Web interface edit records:
^^^^

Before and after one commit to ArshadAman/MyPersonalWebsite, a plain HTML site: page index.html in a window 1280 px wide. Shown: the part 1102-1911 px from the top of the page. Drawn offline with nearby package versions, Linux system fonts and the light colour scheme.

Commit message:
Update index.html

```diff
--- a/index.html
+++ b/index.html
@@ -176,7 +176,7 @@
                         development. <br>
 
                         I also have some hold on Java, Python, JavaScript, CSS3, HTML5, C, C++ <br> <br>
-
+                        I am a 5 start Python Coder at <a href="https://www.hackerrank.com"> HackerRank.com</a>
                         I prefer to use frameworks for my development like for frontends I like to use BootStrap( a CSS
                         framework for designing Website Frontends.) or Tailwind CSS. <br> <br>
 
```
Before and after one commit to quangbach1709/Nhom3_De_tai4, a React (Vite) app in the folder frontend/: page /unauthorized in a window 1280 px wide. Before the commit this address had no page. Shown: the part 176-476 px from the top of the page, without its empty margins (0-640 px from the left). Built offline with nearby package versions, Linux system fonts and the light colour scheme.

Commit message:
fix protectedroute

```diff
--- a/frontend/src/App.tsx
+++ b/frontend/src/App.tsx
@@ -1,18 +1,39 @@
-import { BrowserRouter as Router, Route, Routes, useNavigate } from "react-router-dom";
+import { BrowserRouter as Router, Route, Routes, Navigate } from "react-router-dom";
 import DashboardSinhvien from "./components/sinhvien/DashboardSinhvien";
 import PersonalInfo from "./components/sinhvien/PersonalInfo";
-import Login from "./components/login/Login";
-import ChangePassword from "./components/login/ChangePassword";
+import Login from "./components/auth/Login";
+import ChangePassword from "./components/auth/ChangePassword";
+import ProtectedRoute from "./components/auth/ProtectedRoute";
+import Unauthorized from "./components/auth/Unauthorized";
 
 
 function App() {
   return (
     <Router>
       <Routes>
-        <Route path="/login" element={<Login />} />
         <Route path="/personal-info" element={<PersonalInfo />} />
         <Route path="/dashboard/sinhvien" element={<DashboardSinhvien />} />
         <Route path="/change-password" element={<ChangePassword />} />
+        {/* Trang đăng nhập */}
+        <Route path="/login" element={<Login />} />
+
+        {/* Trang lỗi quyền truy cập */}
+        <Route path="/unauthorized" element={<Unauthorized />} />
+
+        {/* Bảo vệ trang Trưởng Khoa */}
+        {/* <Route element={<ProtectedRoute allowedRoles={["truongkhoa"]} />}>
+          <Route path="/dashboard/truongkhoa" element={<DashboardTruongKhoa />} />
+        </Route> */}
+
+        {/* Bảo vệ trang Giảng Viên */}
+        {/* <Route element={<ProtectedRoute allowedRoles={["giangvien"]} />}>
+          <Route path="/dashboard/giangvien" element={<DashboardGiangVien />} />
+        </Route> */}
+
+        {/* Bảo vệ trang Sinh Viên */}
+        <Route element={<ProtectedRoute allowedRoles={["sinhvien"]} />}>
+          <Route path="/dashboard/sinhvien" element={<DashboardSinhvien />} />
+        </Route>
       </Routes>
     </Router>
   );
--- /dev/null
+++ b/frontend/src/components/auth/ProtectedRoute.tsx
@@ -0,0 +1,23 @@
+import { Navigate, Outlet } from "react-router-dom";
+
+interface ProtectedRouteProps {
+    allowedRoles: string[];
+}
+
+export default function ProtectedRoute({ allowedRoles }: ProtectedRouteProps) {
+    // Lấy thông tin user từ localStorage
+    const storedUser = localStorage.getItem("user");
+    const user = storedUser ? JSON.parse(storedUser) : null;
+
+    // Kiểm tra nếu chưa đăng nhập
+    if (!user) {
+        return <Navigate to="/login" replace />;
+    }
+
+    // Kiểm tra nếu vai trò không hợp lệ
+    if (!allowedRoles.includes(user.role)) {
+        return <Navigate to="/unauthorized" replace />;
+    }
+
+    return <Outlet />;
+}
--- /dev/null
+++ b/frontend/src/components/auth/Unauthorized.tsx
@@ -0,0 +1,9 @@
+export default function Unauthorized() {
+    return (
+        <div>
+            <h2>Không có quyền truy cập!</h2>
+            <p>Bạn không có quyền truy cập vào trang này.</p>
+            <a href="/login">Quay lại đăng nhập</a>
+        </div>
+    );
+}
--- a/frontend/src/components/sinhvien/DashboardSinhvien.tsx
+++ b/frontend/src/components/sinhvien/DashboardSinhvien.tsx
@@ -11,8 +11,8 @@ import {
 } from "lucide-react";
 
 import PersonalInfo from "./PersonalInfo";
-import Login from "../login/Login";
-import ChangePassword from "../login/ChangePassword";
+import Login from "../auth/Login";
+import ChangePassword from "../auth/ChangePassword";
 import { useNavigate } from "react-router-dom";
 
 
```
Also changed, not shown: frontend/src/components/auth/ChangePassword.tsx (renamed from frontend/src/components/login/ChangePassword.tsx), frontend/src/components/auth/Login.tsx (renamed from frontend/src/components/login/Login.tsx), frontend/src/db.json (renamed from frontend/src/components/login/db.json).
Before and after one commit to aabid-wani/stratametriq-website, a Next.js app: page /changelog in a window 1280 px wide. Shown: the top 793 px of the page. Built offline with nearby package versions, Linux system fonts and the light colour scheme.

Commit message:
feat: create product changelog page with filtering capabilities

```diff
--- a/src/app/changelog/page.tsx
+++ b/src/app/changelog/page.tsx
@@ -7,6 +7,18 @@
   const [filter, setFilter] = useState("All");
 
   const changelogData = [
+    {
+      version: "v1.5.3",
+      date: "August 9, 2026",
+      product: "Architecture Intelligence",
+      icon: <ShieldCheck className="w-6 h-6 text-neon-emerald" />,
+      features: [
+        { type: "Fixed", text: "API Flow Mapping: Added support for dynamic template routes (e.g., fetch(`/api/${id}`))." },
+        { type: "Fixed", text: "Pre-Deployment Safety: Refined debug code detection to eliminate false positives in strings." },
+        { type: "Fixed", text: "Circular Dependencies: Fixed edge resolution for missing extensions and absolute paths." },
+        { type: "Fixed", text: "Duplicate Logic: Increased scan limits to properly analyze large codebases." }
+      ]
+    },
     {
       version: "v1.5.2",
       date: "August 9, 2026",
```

^^^^

PROMPT: Total lines holding "allowedRoles" in the records: report this figure alone.

WRITTEN SOLUTION: 6